People, who live in poverty and were victims of crime or violence, were more prone to depression. This was one of the findings of research conducted in Doornkop in Soweto by Ms Jacqueline Moodley from the Centre for Social Development in Africa (CSDA) at the University of Johannesburg (UJ).
The study, conducted in Doornkop in Soweto and supervised by the UJ Department of Psychology, found that women were more likely to suffer from depression if they experienced high numbers of adversities such as loss of a job, imprisonment, death of a household member, and decrease in food security.
Moodley found that opportunities for economic and social participation played a role in improving mental health. Women in Doornkop, who participated in the research, said that watching television, listening to music, taking part in community activities such as “stokvels”, as well as finding solace in going to church and support from their partners improved their mental well-being.
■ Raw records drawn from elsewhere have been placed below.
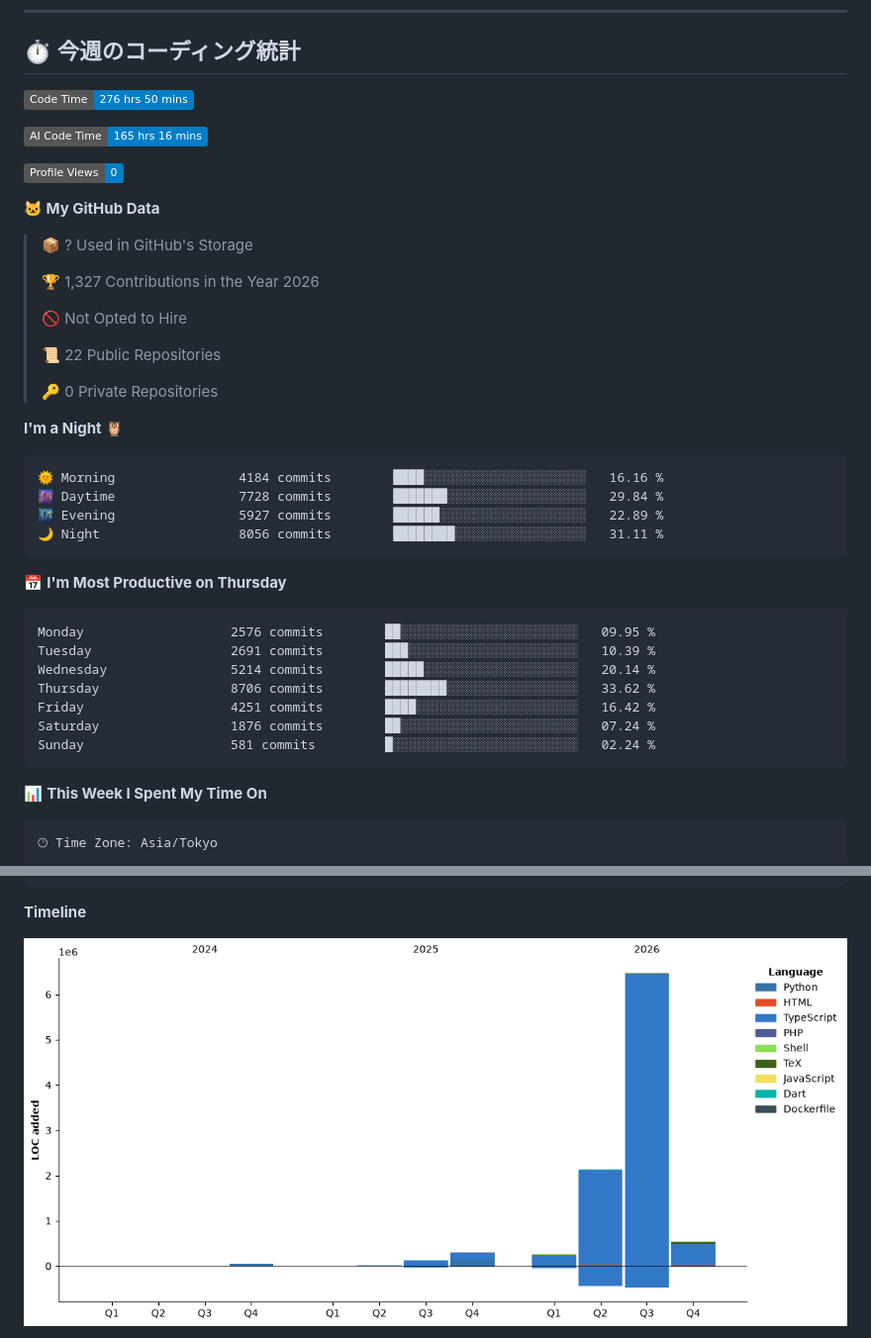
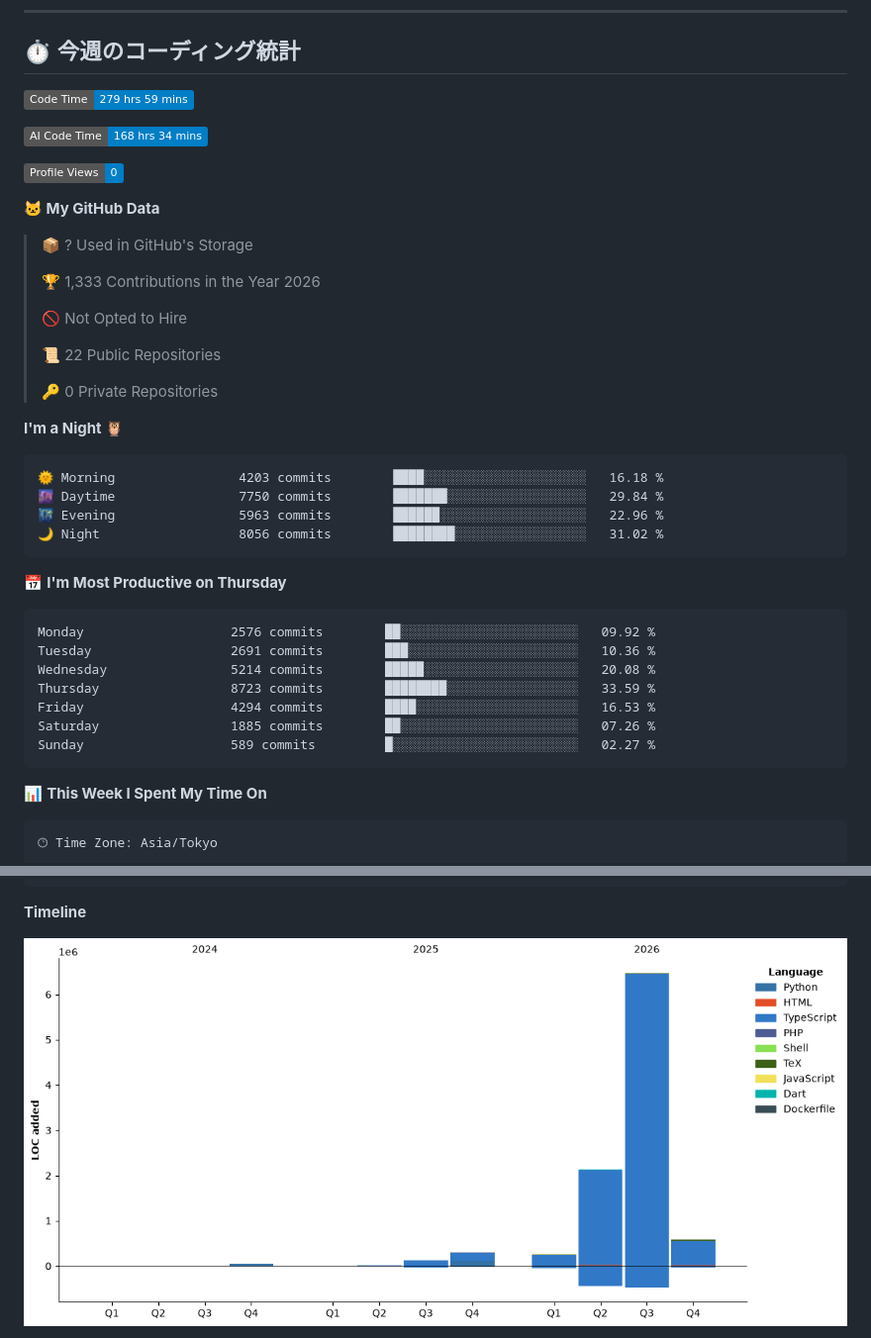
Before and after one commit to Yuu0413s/Yuu0413s, a Markdown page: README.md, 2 parts joined by grey strips. Shown at 99% size. Drawn GitHub-style; pictures changed too: assets/bar_graph.png; badges without logos.

Commit message:
Updated with Dev Metrics

````diff
--- a/README.md
+++ b/README.md
@@ -83,9 +83,9 @@
 ## ⏱️ 今週のコーディング統計
 
 <!--START_SECTION:waka-->
-![Code Time](http://img.shields.io/badge/Code%20Time-276%20hrs%2050%20mins-blue?style=flat)
+![Code Time](http://img.shields.io/badge/Code%20Time-279%20hrs%2059%20mins-blue?style=flat)
 
-![AI Code Time](http://img.shields.io/badge/AI%20Code%20Time-165%20hrs%2016%20mins-blue?style=flat)
+![AI Code Time](http://img.shields.io/badge/AI%20Code%20Time-168%20hrs%2034%20mins-blue?style=flat)
 
 ![Profile Views](http://img.shields.io/badge/Profile%20Views-0-blue?style=flat)
 
@@ -93,7 +93,7 @@
 
 > 📦 ? Used in GitHub's Storage
  >
-> 🏆 1,327 Contributions in the Year 2026
+> 🏆 1,333 Contributions in the Year 2026
  >
 > 🚫 Not Opted to Hire
  >
@@ -104,21 +104,21 @@
 **I'm a Night 🦉**
 
 ```text
-🌞 Morning                4184 commits        ████░░░░░░░░░░░░░░░░░░░░░   16.16 %
-🌆 Daytime                7728 commits        ███████░░░░░░░░░░░░░░░░░░   29.84 %
-🌃 Evening                5927 commits        ██████░░░░░░░░░░░░░░░░░░░   22.89 %
-🌙 Night                  8056 commits        ████████░░░░░░░░░░░░░░░░░   31.11 %
+🌞 Morning                4203 commits        ████░░░░░░░░░░░░░░░░░░░░░   16.18 %
+🌆 Daytime                7750 commits        ███████░░░░░░░░░░░░░░░░░░   29.84 %
+🌃 Evening                5963 commits        ██████░░░░░░░░░░░░░░░░░░░   22.96 %
+🌙 Night                  8056 commits        ████████░░░░░░░░░░░░░░░░░   31.02 %
 ```
 📅 **I'm Most Productive on Thursday**
 
 ```text
-Monday                   2576 commits        ██░░░░░░░░░░░░░░░░░░░░░░░   09.95 %
-Tuesday                  2691 commits        ███░░░░░░░░░░░░░░░░░░░░░░   10.39 %
-Wednesday                5214 commits        █████░░░░░░░░░░░░░░░░░░░░   20.14 %
-Thursday                 8706 commits        ████████░░░░░░░░░░░░░░░░░   33.62 %
-Friday                   4251 commits        ████░░░░░░░░░░░░░░░░░░░░░   16.42 %
-Saturday                 1876 commits        ██░░░░░░░░░░░░░░░░░░░░░░░   07.24 %
-Sunday                   581 commits         █░░░░░░░░░░░░░░░░░░░░░░░░   02.24 %
+Monday                   2576 commits        ██░░░░░░░░░░░░░░░░░░░░░░░   09.92 %
+Tuesday                  2691 commits        ███░░░░░░░░░░░░░░░░░░░░░░   10.36 %
+Wednesday                5214 commits        █████░░░░░░░░░░░░░░░░░░░░   20.08 %
+Thursday                 8723 commits        ████████░░░░░░░░░░░░░░░░░   33.59 %
+Friday                   4294 commits        ████░░░░░░░░░░░░░░░░░░░░░   16.53 %
+Saturday                 1885 commits        ██░░░░░░░░░░░░░░░░░░░░░░░   07.26 %
+Sunday                   589 commits         █░░░░░░░░░░░░░░░░░░░░░░░░   02.27 %
 ```
 
 
````
Also changed, not shown: other parts of README.md (+1 -1 lines).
Also, the study found that constraints in the health care sector in the area may also impact negatively on people’s mental health. “Promoting mental health is not just about mental health services and should not be sector specific. The capacity to cope in adversity is impacted by social conditions. Therefore, promoting opportunities such as employment, education, encouragement of opportunities for participation and sense of citizenship could promote mental health. In this way, the effects of poverty on poor mental health can be buffered,” says Moodley.